DATASET:
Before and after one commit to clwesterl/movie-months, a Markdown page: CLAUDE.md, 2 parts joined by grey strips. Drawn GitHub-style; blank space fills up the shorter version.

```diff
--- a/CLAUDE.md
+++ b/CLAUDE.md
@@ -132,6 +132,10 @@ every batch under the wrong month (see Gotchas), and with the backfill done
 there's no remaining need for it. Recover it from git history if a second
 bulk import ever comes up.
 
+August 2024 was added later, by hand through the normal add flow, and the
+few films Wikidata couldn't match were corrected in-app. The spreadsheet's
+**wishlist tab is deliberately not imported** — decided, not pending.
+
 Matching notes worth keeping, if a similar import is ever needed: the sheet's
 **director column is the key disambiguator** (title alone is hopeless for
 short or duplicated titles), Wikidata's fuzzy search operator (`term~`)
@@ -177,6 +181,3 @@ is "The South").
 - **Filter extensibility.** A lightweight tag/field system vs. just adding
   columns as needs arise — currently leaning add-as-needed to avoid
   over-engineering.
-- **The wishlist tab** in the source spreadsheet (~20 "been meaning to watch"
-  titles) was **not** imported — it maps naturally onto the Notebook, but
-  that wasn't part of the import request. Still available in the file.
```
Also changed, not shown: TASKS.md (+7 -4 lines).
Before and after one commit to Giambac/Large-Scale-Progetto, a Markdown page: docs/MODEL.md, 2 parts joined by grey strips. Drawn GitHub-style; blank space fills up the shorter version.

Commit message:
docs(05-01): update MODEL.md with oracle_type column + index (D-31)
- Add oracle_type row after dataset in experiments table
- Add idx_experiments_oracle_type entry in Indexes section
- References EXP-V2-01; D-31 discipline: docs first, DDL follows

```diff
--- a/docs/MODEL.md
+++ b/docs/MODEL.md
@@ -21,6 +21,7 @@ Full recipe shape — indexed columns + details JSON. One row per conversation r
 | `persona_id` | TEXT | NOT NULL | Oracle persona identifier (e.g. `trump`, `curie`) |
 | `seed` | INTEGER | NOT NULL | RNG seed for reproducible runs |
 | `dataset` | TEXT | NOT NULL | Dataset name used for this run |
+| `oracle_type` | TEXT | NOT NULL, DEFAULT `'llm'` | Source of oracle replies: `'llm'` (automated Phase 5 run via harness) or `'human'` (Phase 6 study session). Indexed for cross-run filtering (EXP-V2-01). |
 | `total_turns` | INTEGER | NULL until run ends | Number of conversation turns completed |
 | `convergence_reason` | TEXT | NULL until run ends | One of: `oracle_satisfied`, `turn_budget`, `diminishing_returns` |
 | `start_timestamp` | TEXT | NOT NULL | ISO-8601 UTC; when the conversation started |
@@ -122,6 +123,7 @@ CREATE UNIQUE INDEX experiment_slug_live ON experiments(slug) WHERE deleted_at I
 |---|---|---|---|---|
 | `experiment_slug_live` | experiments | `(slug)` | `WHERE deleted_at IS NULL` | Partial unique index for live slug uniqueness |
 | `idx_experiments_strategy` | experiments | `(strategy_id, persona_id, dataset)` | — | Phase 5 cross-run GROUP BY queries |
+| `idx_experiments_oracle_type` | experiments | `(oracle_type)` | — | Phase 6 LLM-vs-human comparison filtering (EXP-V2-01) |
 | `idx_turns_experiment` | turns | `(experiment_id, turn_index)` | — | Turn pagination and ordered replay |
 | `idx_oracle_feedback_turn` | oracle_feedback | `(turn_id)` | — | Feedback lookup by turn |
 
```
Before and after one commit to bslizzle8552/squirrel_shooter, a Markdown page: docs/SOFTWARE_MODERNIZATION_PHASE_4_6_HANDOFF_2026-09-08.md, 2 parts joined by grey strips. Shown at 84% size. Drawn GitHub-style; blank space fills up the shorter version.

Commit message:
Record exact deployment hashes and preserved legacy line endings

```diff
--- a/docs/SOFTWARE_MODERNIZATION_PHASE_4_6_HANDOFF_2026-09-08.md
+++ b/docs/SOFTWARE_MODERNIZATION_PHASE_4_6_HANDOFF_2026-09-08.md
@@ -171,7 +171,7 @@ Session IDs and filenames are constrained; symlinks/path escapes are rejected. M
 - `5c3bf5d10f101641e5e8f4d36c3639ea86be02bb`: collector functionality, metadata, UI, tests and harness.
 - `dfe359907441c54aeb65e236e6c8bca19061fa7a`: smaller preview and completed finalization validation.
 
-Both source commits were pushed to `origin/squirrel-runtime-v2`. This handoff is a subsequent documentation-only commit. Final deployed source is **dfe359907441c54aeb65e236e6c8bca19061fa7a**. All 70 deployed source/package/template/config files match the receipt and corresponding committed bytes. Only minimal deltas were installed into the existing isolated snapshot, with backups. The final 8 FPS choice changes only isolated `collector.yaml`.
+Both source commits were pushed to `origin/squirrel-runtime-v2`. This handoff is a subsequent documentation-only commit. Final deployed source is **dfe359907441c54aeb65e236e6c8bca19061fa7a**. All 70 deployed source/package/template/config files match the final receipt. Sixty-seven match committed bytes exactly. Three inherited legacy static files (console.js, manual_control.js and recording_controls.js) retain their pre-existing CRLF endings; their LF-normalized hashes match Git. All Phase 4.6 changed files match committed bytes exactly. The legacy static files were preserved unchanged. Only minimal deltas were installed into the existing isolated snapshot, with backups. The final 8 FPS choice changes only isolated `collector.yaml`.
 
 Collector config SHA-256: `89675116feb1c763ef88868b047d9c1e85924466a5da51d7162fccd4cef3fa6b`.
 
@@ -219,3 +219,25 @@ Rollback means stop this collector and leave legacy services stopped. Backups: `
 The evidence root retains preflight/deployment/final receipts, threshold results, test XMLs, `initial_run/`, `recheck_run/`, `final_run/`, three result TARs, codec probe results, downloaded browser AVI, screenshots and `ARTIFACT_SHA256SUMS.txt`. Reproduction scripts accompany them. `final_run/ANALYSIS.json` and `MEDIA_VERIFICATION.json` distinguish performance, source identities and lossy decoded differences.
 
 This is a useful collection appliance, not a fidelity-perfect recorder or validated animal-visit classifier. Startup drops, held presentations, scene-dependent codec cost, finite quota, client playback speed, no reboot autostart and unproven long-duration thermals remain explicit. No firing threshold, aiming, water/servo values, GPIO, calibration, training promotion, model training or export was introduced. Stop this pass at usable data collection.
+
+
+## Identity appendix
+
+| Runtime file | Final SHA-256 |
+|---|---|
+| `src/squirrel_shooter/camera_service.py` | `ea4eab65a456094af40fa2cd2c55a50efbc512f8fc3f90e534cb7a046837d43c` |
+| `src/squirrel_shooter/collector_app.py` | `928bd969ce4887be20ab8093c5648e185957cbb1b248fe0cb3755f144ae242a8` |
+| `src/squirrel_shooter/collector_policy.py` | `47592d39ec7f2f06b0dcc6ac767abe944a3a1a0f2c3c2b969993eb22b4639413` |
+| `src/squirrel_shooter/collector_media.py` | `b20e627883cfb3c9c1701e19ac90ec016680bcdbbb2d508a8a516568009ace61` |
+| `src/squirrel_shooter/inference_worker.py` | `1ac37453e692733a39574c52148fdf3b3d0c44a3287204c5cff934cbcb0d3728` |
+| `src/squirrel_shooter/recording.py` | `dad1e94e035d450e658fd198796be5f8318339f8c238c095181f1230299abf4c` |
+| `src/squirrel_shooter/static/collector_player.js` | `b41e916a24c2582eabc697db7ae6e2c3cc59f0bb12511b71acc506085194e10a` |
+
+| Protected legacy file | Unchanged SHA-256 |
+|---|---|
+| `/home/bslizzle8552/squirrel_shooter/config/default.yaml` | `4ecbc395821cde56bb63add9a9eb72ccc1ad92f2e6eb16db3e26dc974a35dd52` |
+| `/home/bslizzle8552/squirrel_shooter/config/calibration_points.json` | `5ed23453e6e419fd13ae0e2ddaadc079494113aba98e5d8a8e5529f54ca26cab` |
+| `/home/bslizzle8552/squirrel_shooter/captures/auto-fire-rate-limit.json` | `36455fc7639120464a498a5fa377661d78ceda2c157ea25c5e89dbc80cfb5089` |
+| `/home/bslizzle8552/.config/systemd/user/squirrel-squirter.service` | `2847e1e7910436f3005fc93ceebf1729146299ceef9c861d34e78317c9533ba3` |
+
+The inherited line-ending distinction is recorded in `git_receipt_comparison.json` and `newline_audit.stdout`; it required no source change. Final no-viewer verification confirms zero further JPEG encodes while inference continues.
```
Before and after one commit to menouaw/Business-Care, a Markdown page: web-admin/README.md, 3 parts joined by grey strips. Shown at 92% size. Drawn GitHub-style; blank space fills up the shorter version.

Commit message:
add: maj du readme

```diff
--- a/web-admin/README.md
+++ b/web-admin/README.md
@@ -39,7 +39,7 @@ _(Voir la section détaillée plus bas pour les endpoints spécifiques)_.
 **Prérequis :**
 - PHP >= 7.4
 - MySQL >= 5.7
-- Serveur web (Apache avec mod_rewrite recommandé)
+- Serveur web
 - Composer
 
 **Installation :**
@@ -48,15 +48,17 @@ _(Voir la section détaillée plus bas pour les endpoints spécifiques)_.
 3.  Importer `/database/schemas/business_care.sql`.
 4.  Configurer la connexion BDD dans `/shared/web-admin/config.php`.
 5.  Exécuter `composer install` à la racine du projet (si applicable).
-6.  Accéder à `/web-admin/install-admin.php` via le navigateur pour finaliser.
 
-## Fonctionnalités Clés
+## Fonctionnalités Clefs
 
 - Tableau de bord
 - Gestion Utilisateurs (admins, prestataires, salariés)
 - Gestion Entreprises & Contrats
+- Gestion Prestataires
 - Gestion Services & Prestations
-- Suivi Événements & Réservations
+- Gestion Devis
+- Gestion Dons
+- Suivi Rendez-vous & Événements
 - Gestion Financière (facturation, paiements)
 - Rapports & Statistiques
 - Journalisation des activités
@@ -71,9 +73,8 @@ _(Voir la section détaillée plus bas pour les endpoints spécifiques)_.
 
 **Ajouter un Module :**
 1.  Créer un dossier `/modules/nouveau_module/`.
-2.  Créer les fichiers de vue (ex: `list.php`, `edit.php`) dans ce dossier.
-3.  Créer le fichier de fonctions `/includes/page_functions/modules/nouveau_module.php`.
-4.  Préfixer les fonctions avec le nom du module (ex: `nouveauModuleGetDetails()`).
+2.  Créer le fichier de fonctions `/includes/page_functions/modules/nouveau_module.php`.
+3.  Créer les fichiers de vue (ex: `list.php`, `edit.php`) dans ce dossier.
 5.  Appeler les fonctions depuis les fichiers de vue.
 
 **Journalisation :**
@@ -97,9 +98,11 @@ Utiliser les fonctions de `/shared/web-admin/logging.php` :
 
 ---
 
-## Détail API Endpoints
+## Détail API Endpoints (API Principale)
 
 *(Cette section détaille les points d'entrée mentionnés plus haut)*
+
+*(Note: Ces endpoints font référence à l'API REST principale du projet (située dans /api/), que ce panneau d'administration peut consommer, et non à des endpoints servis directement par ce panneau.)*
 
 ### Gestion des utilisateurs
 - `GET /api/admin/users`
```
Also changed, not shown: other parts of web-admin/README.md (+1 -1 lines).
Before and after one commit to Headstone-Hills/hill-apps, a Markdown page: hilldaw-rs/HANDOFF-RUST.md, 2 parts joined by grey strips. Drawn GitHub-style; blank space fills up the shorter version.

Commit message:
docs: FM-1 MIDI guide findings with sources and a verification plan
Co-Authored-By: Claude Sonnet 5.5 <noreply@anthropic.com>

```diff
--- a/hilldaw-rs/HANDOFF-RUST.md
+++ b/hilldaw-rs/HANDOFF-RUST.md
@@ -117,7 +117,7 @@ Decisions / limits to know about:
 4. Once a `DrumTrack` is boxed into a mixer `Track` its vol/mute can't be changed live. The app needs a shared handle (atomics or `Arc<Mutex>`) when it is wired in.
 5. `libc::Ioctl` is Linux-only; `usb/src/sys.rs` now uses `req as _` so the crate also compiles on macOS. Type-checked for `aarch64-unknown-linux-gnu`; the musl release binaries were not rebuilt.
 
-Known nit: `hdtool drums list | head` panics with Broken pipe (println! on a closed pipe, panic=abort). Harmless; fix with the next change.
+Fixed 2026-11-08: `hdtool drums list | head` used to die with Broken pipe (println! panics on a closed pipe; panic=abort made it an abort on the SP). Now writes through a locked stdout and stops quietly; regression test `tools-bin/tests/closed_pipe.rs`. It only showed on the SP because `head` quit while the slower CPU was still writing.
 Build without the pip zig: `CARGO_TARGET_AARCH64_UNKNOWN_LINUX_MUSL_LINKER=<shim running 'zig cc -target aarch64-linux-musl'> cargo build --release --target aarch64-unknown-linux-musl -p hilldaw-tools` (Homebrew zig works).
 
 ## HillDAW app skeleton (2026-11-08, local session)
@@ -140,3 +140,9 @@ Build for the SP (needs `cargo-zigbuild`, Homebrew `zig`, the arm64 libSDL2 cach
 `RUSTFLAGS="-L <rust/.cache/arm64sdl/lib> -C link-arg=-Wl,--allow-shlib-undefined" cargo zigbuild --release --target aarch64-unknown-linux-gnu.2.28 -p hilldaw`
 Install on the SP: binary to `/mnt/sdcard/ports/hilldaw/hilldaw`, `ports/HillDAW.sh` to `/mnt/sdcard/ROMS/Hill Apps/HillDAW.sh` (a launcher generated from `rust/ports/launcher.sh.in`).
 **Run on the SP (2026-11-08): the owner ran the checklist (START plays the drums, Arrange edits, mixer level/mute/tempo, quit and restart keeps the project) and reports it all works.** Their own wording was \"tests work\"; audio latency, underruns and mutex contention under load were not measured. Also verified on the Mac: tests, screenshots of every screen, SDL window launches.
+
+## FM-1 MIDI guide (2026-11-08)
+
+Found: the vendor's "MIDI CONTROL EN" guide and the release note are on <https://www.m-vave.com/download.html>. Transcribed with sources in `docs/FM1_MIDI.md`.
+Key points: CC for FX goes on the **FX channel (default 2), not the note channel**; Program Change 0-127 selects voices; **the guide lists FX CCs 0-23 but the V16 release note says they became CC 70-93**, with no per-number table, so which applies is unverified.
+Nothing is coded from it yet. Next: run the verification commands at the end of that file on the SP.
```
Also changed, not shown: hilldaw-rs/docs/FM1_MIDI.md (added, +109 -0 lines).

WHAT TO PRODUCE:
Where the string "Gestion" occurs in the data, return the whole line.

OUTPUT OF THE TASK:
 - Gestion Utilisateurs (admins, prestataires, salariés)
 - Gestion Entreprises & Contrats
+- Gestion Prestataires
 - Gestion Services & Prestations
+- Gestion Devis
+- Gestion Dons
 - Gestion Financière (facturation, paiements)
 ### Gestion des utilisateurs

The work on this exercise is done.